To fish the North Basin of Lake George, I like to access the lake at the free State boat launch at Mossy Point. From here before heading out to the main lake, I recommend you go north into the small creek. Use your trolling motor here and fish the weeds and rock structure with spinner baits and plastics. Sometimes this little waterway will surprise you with some nice largemouth bass.
Turtle Rocks and Weeds Bay
Now let’s head out into the big lake. This is another area where you want to stay in between the channel markers. The first stop is Turtle Rocks and Weeds Bay on the eastern shore. This is shallow and full of weeds and rocks that hold both largemouth and smallmouth. Here I would recommend plastics and also try the frog.
Heading south several miles directly across from Anthony’s Nose is Indian Kettles.
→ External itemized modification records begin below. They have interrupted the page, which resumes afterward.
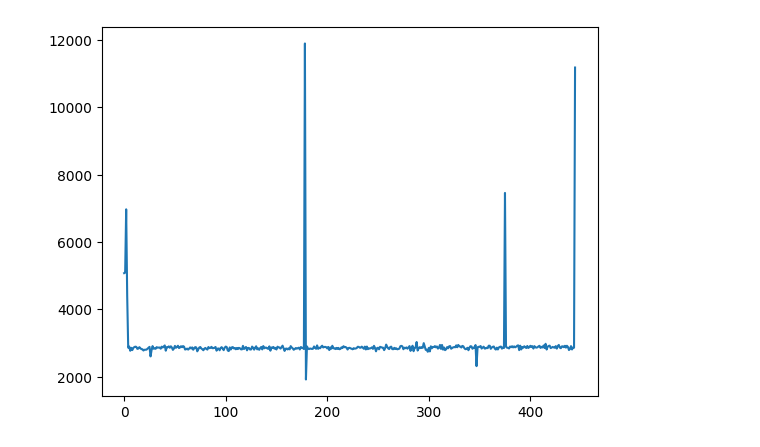
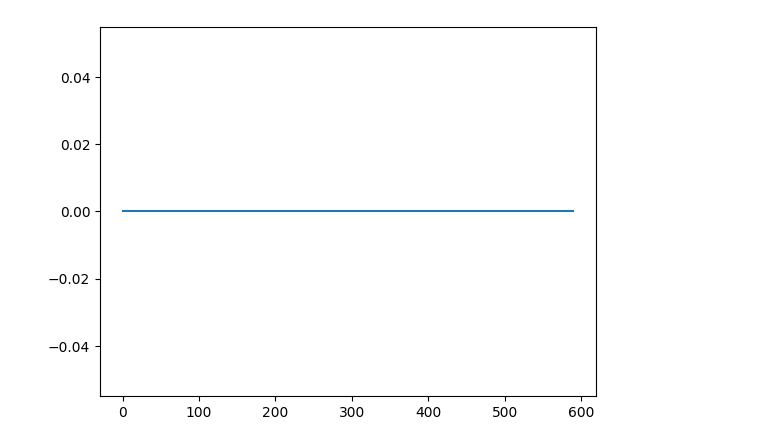
Before and after one commit to tsopeter/VM_NES_Training, a Jupyter notebook: Tools/timing_analysis.ipynb, the cells around one changed output. Drawn from its saved outputs; the diff is of its cells as text; code cells hidden in the pictures.

```diff
--- a/Tools/timing_analysis.ipynb
+++ b/Tools/timing_analysis.ipynb
@@ -68,8 +58,9 @@ plt.show()
 # %%
-dat1 = np.load('../TimingData/signal_delay.npy')[1:]
-dat2 = np.load('../TimingData/timing.npy')[1:]
+actual   = np.load('../TimingData/signal.npy')
+expected = np.load('../TimingData/bits.npy')[:-2]
 
-plt.plot(dat)
+
+plt.plot(actual-expected)
 plt.show()
 # %% [output]
-[figure, old version]
+[figure, new version]
```
Also changed, not shown: parts of 3 cells of this notebook, 15 other files.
The underwater structure here is like a stairway. It is 10 deep feet close to shore and steps down in 5-10 feet intervals into 50 feet depth. Start in the shallower waters, then walk that quarter ounce crawdad jig down each step all along this area.
Actually this western shore is similar all the way south to Friends Point. When you catch one here put a buoy marker out because chances are good that you could be sitting on a school of smallies. Spend some time fishing the area around this point.
Hauge Boat Launch
My best largemouth spot in the North Basin is near the Hague boat launch. There is a weed bed that starts several hundred yards out from the shore and north of the launch. These weeds continue south just past the launch where they then dip back into the shoreline. This is definitely wacky worm country.
Over the years fishing Lake George’s North Basin, I found that besides the islands, prominent points will also hold smallmouth. Those that I have marked on my maps south of Hague include Tower Point, Odell Island, Meadow Point and Agnes Island. Fish all of these starting from shallow to deep water.
Other Types of Fish Species in Lake George
While you’re rounding up the smallmouth and largemouth alike, don’t forget to keep an eye out for the many other fish species you can find within the Lake George watershed. Some of the other fish species you could catch on Lake George include: lake Trout, landlocked salmon (which are stocked annually!), yellow perch, northern pike, pumpkinseed, rock bass, smelt chain pickerel, brown bullhead, smelt, and black crappie, just to name a few!
Things to Remember before you Fish Lake George
There are several things that you should do before fishing Lake George. The first is to get a Lake George boat registration sticker. Boats with a 10 hp or greater motor must display a current registration stick from the Lake George Park Commission. For additional details and associated fees and rules see the Lake George Park Commission Boat Registration page.
Similarly, even avid anglers should be sure to brush up on the current New York State fishing regulations for Lake George, and plan accordingly. Click here – Region 5 Special Fishing Regulations.
You should bring a detailed contour map of the Lake George area, and mark the locations of all of these fishing spots before you head out on your next fishing trip.
Do not forget your phone/camera because no matter where you are in the Adirondacks, you are going to be surrounded by some of the most colorful foliage in New York State. Why not make fishing Lake George a weekend trip. Accommodations are at off -season rates right now, and you will need two days to cover it all. Good luck.
Original Article By Ed Noonan
About the Author
Ed Noonan was a full time NYS licensed guide and full time outdoor writer with twice weekly columns in the Schenectady Gazette as well as writing freelance for a variety of outdoor magazines. He was a member of NYS Outdoor Writers’ Association and the NYS Outdoorsmen Hall of Fame and recipient of the NYSOWA and Bass Pro Shops’ Pass It On Award. Ed passed away in 2023.